◆ **Exercise**:
What you return must match the listing exactly, with every image removed.

◆ **Given entries**:
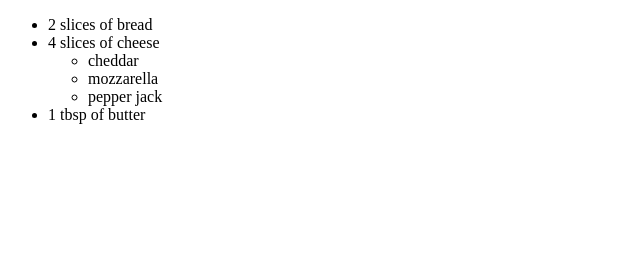
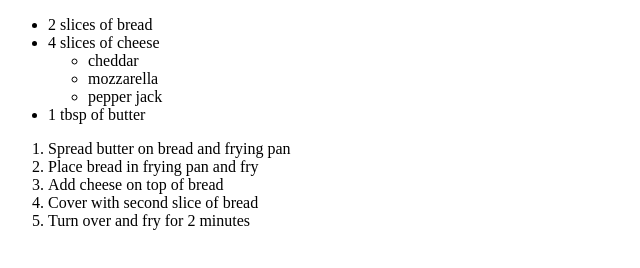
Before and after one commit to Kiptoo16/html-lists, a plain HTML site: page index.html in a window 1280 px wide. Shown: the whole page, without its empty margins (0-640 px from the left). Drawn offline with Linux system fonts and the light colour scheme.

Commit message:
Adds index.html

```diff
--- a/index.html
+++ b/index.html
@@ -20,5 +20,13 @@
 1 tbsp of butter
 </ul>
 
+<ol>
+<li>Spread butter on bread and frying pan</li>
+<li>Place bread in frying pan and fry</li>
+<li>Add cheese on top of bread</li>
+<li>Cover with second slice of bread</li>
+<li>Turn over and fry for 2 minutes</li>
+</ol>
+
 </body>
 </html>
```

◆ **Task answer**:
Before and after one commit to Kiptoo16/html-lists, a plain HTML site: page index.html in a window 1280 px wide. Shown: the whole page, without its empty margins (0-640 px from the left). Drawn offline with Linux system fonts and the light colour scheme.

Commit message:
Adds index.html

```diff
--- a/index.html
+++ b/index.html
@@ -20,5 +20,13 @@
 1 tbsp of butter
 </ul>
 
+<ol>
+<li>Spread butter on bread and frying pan</li>
+<li>Place bread in frying pan and fry</li>
+<li>Add cheese on top of bread</li>
+<li>Cover with second slice of bread</li>
+<li>Turn over and fry for 2 minutes</li>
+</ol>
+
 </body>
 </html>
```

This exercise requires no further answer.